1) Bearing Burdens (Galatians 6:1-5).
The legalist isn’t interested in bearing burdens, he adds to the burdens of others. The legalist is always harder on other people than he is on himself, but the Spirit led believer demands more of himself than he does of others so that he’ll be able to help others. In these verses, Paul presents a hypothetical case of a believer who’s suddenly tripped up and falls into sin. He does this because nothing reveals the wickedness of legalism better than the way a legalist treats those who have sinned. Legalists don’t need facts and proof. All they need is suspicions and rumors. Their self-righteous imaginations will do the rest. So, what Paul’s really doing is contrasting two ways of dealing with a sinning brother, the way of the legalist and the way of the spiritual man. What’s the difference?
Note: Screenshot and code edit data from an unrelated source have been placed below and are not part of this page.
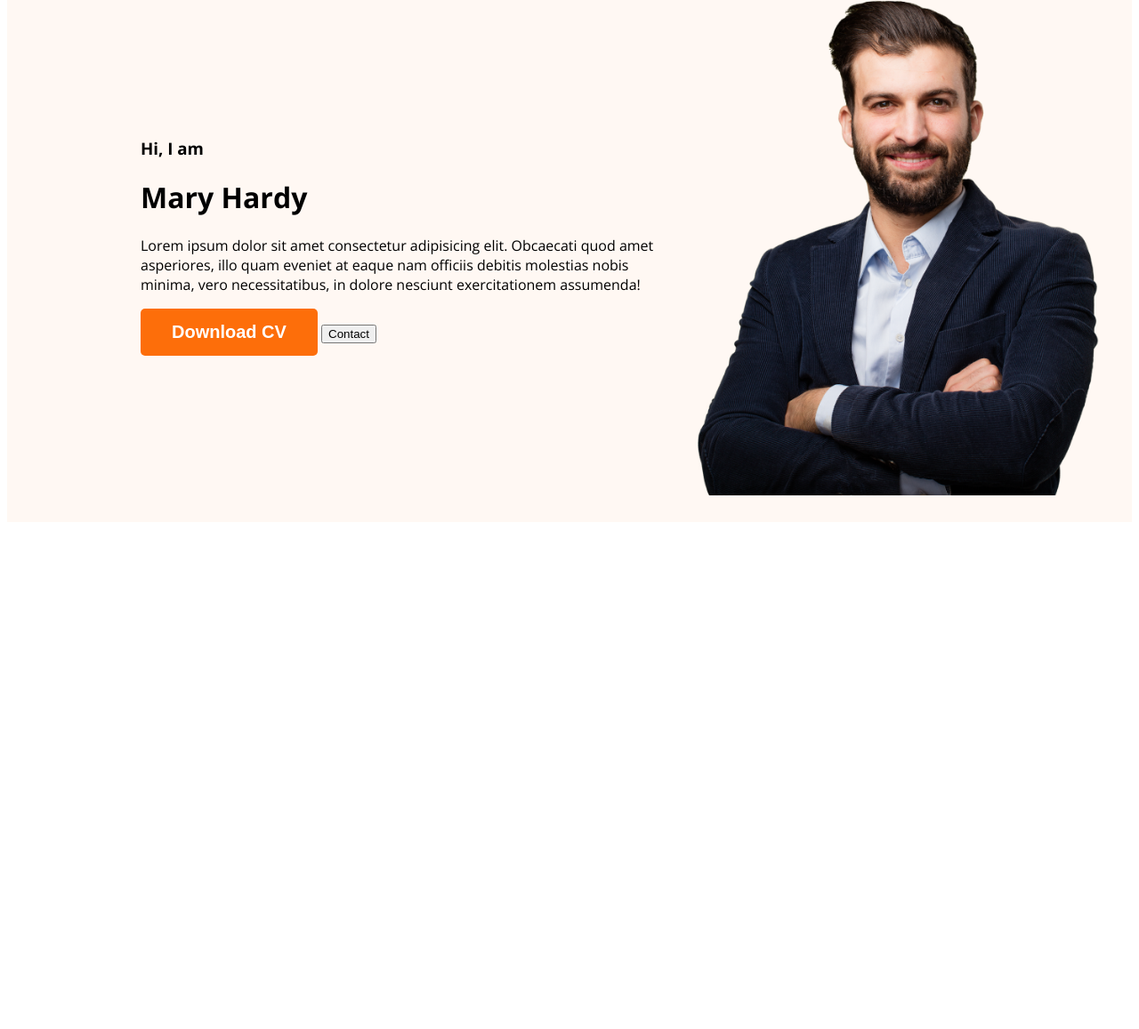
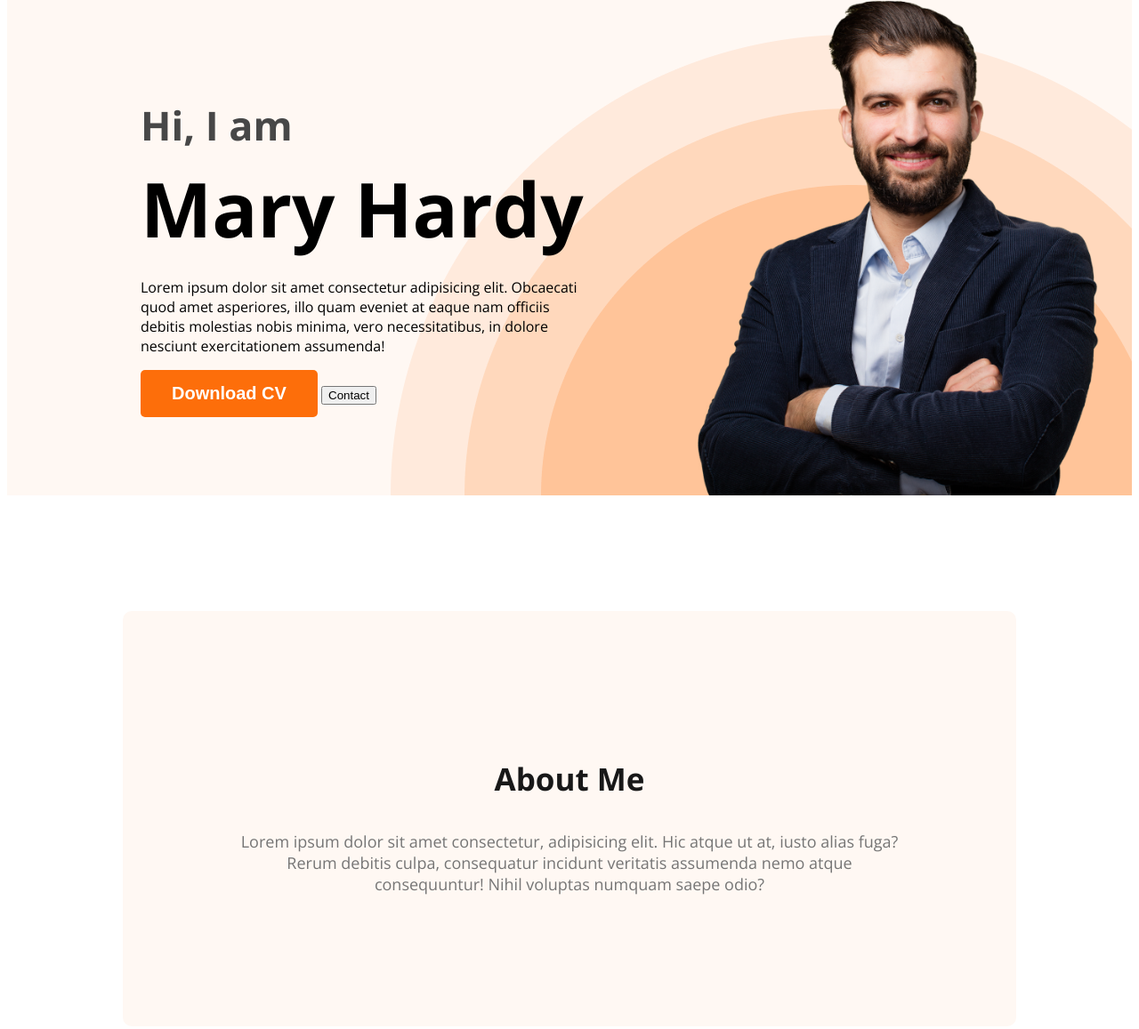
Before and after one commit to Tasnuba190135/Developer-Portfolio, a plain HTML site: page index.html in a window 1280 px wide. Shown: the part 211-1368 px from the top of the page at 89% size. Before the commit the page ends 806 px from the top, so only its background shows below. Drawn offline with nearby package versions, Linux system fonts and the light colour scheme.

Commit message:
section added

```diff
--- a/index.html
+++ b/index.html
@@ -23,7 +23,7 @@
             <div class="banner-content">
                 <h3 class="banner-greeting">Hi, I am</h3>
                 <h1 class="banner-title">Mary Hardy</h1>
-                <p>Lorem ipsum dolor sit amet consectetur adipisicing elit. Obcaecati quod amet asperiores, illo quam eveniet at eaque nam officiis debitis molestias nobis minima, vero necessitatibus, in dolore nesciunt exercitationem assumenda!</p>
+                <p class="banner-description">Lorem ipsum dolor sit amet consectetur adipisicing elit. Obcaecati quod amet asperiores, illo quam eveniet at eaque nam officiis debitis molestias nobis minima, vero necessitatibus, in dolore nesciunt exercitationem assumenda!</p>
                 <button class="btn-primary">Download CV</button>
                 <button class="btn-primnary">Contact</button>
             </div>
@@ -31,7 +31,12 @@
         </div>
     </header>
     <main>
-
+        <section class="about">
+            <h3 class="section-title">About Me</h3>
+            <p class="section-description">
+                Lorem ipsum dolor sit amet consectetur, adipisicing elit. Hic atque ut at, iusto alias fuga? Rerum debitis culpa, consequatur incidunt veritatis assumenda nemo atque consequuntur! Nihil voluptas numquam saepe odio?
+            </p>
+        </section>
     </main>
     <footer>
 
--- a/styles/portfolio.css
+++ b/styles/portfolio.css
@@ -14,6 +14,17 @@ body{
     font-size: 20px;
     font-weight: 700;
     padding: 15px 35px;
+}
+.section-title{
+    color:#181818;
+    text-align: center;
+    font-size: 35px;
+    font-weight: 700;
+}
+.section-description{
+    color:#757575;
+    text-align: center;
+    font-size: 18px;
 }
 
 /* nav related styles */
@@ -46,12 +57,40 @@ nav a{
 /* header related styles */
 .header{
     background-color: #fff8f3;
+    background-image: url('../images/header_bg.png');
+    background-repeat: no-repeat;
+    background-position: bottom right;
 }
 .banner{
-    padding:  30px 30px 30px 150px;
+    padding:  30px 30px 0px 150px;
     display: flex;
     align-items: center;
+    justify-content: space-between;
+}
+.banner-content{
+    max-width: 500px;
 }
 .banner .profile-pic{
     width: 500px;
 }
+.banner-greeting{
+    font-size: 45px;
+    color: #474747;
+    margin-bottom:0;
+}
+.banner-title{
+    font-size: 85px;
+    font-weight: 700;
+    margin-top: 5px;
+    margin-bottom: 20px;
+}
+/* main section styles */
+
+/* about section styles */
+.about{
+    padding: 130px;
+    border-radius: 10px;
+    background: #FFF8F3;
+    margin: 130px;
+
+}
```
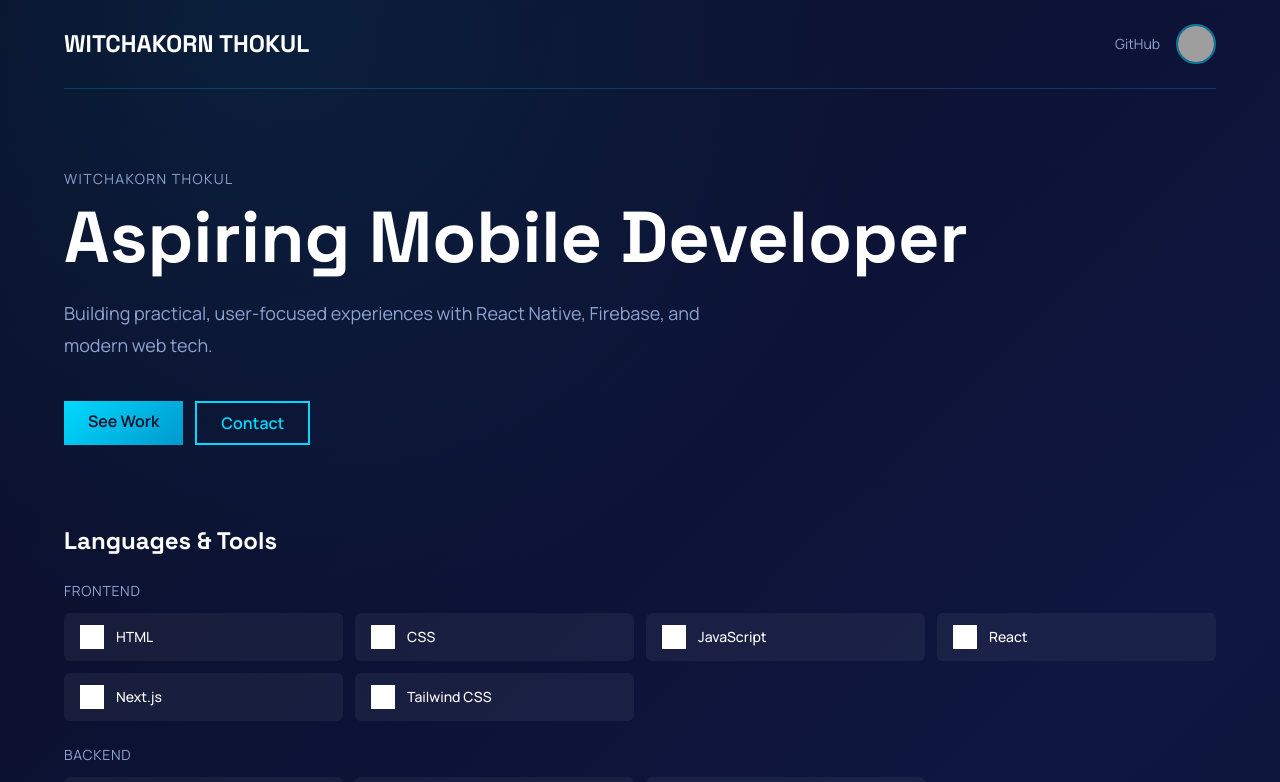
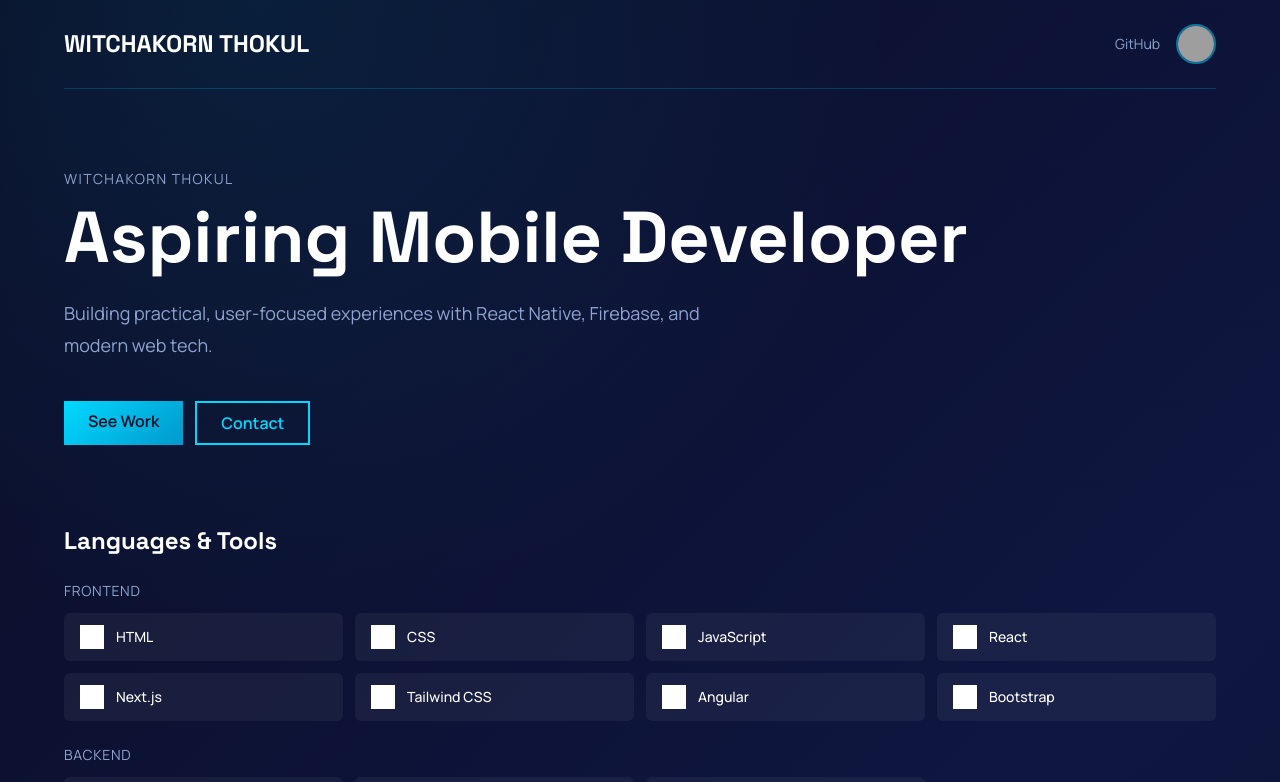
Before and after one commit to WitchakornThokul/WitchakornWEB, a Next.js app: page / in a window 1280 px wide. Shown: the top 782 px of the page. Built offline with nearby package versions, Linux system fonts and the light colour scheme; grey boxes are pictures that could not be loaded.

Commit message:
Add Angular and Bootstrap to Frontend skills

```diff
--- a/app/page.tsx
+++ b/app/page.tsx
@@ -51,6 +51,16 @@ const highlights = [
   {
     title: 'Tailwind CSS',
     logo: 'https://cdn.jsdelivr.net/npm/simple-icons@latest/icons/tailwindcss.svg',
+    category: 'Frontend'
+  },
+  {
+    title: 'Angular',
+    logo: 'https://cdn.jsdelivr.net/npm/simple-icons@latest/icons/angular.svg',
+    category: 'Frontend'
+  },
+  {
+    title: 'Bootstrap',
+    logo: 'https://cdn.jsdelivr.net/npm/simple-icons@latest/icons/bootstrap.svg',
     category: 'Frontend'
   },
   // Backend
```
A. There’s a difference in aim. The spiritual man seeks to restore the brother in love, while the legalist will exploit the brother by guilt. The believer who’s led by the Spirit and living in the liberty of grace will seek to help this person because the fruit of the Spirit is love and by love, he’ll serve others. Instead of trying to restore the sinning brother, the legalist will condemn him and then use him to make himself look good. The legalist rejoices when a brother falls, and often publicizes the matter, because then he can boast about his own goodness. The believer who walks in the Spirit isn’t competing with other Christians or challenging them to become “as good as he is.” The legalist however, lives by competition and comparison, and tries to make himself look good by making others look bad.
B. There’s a difference in attitude. The Spirit led believer approaches the matter in a spirit of meekness and love, while the legalist has an attitude of pride and condemnation. The legalist doesn’t need to “examine himself” because he pretends he could never commit such a sin. But the believer, living by grace, realizes that no man is immune from falling. He has an attitude of humility because he realizes his own weaknesses. Verse 2 talks about “The law of Christ.” What’s that? “Love one another.” It takes a great deal of love and courage for us to approach a sinning brother and try to help him. If your brother sins against you, go talk to him privately, not for the purpose of winning an argument, but for the purpose of winning your brother. It’s important to win the lost, but it’s also important to win back the saved. The legalist has no time for this kind of spiritual soul-winning. When he hears that his brother has sinned, instead of going to the brother, he spreads the sad news, maybe disguised as a prayer request and then condemns the brother for not being more spiritual. Remember, the legalist makes himself look better by making his brother look worse. But such comparisons are sinful and deceptive. It’s easy to find somebody worse off than we are so that our comparison makes us look better than we really are. Christian love wouldn’t lead us to expose our brother’s failures or weaknesses, no matter how much better it would make us look. A believer should “examine his own work” in the light of God’s will and not in the shadows of somebody else’s achievements. There’s no place for competition in the work of God. We should be able to rejoice at the achievements and blessings of others just as if they were our own. In verses 6-10, Paul describes the second ministry that we ought to practice as believer.